• _Directions_
Your answer must be a single number: the count of lines in the records below that include the string "apply".

• _Data_
───

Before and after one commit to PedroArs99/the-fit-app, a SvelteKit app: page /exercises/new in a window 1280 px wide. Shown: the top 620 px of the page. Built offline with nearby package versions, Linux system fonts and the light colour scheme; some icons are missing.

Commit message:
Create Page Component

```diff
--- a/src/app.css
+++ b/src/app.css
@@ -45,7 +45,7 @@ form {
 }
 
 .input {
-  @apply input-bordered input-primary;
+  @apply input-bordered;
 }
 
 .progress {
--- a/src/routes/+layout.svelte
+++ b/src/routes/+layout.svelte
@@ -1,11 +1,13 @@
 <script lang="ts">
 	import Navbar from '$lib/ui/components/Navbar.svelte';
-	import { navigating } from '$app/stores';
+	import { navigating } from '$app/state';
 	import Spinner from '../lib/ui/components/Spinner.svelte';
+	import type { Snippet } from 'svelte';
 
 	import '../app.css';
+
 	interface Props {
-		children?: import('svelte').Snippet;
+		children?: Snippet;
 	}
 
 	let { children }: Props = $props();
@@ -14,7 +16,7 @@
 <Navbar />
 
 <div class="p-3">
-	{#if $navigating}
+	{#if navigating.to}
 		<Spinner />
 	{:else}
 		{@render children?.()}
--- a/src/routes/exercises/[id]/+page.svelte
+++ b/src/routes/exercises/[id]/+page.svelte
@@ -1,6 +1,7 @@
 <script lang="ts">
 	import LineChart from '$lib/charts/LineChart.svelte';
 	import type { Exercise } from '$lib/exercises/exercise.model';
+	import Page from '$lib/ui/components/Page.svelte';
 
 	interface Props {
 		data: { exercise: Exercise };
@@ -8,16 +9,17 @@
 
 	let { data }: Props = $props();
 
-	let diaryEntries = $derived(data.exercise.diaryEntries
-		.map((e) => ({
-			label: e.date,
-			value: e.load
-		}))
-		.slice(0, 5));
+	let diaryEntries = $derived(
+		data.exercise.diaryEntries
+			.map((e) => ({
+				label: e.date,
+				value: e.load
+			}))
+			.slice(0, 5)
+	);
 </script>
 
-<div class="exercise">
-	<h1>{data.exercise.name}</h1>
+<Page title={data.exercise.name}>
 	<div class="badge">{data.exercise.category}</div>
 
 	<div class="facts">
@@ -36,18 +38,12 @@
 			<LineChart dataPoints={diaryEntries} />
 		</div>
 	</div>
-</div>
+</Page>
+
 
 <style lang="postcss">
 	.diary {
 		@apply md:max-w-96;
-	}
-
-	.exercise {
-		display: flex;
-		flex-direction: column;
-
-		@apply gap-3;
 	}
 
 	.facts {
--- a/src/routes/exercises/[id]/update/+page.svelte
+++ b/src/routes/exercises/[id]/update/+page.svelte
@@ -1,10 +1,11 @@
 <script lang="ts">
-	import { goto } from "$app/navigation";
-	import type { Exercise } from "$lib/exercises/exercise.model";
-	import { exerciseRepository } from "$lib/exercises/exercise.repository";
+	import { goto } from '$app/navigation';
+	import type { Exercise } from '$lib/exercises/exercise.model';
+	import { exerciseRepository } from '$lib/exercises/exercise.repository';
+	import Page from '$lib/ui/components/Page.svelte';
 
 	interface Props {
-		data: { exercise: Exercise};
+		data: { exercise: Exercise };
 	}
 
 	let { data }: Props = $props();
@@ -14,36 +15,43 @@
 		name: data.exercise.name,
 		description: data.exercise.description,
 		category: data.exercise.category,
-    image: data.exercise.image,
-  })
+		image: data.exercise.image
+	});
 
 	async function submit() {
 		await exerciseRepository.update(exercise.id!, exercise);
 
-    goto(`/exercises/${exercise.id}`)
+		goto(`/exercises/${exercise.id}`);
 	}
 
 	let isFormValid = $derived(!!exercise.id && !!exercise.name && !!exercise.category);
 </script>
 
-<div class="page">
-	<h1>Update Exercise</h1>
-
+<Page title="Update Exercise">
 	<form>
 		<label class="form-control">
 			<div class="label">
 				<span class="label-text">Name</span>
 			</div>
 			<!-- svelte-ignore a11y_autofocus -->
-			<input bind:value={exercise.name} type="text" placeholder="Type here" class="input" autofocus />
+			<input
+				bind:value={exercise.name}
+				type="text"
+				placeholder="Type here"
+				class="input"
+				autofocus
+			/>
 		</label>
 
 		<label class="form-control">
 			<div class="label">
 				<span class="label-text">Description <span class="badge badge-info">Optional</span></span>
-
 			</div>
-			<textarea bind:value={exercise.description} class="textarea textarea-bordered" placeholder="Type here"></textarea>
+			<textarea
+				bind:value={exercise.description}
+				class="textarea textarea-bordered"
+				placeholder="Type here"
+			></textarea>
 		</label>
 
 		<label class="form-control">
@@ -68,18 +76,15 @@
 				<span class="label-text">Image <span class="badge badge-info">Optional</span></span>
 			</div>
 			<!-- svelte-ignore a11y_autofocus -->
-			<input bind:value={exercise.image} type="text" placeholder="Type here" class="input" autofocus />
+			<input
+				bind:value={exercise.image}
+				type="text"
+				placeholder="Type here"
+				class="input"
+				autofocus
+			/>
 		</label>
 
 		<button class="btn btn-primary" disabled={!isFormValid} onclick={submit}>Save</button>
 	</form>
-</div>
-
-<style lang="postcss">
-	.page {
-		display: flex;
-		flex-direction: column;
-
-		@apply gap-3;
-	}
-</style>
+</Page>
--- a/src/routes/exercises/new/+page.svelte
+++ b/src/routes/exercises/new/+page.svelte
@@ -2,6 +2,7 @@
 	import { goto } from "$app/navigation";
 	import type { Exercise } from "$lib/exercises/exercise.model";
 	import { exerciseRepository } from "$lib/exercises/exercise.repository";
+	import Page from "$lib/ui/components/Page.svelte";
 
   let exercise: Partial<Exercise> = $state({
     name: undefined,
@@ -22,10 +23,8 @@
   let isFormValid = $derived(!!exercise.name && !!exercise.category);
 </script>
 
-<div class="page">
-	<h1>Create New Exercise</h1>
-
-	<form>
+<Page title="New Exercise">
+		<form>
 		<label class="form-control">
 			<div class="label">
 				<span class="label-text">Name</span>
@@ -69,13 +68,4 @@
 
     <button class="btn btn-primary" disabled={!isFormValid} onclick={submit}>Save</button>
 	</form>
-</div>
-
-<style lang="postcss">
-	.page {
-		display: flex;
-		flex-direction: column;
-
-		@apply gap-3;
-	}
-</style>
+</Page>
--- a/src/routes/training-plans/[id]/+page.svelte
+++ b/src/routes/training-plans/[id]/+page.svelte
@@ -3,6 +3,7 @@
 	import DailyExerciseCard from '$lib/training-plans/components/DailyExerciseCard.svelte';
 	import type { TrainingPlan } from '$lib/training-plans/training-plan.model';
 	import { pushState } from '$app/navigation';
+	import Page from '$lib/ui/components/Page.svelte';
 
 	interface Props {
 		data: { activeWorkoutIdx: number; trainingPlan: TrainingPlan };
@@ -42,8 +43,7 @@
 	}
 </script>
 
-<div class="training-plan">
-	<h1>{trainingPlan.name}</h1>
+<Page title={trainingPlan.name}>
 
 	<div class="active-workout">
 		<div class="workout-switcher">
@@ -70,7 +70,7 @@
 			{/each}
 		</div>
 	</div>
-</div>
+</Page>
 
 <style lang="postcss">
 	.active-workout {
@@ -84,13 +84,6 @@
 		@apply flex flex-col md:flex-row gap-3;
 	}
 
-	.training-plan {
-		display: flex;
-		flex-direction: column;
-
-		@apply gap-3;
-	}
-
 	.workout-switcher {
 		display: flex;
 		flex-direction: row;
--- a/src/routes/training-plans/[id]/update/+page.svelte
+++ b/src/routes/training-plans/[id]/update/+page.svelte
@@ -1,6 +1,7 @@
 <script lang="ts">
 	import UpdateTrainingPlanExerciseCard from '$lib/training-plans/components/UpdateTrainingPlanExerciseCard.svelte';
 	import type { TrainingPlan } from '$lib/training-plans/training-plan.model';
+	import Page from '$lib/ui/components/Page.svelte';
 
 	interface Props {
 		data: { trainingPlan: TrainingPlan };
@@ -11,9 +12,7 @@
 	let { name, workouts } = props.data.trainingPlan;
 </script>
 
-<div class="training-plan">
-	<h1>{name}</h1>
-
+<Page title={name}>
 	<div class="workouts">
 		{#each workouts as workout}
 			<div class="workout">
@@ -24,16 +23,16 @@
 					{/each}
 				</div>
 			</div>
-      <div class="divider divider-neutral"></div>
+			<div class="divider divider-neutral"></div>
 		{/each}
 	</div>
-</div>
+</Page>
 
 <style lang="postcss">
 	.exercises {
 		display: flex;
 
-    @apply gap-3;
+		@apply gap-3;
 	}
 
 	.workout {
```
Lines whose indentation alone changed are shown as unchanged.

───

• _Task solution_
10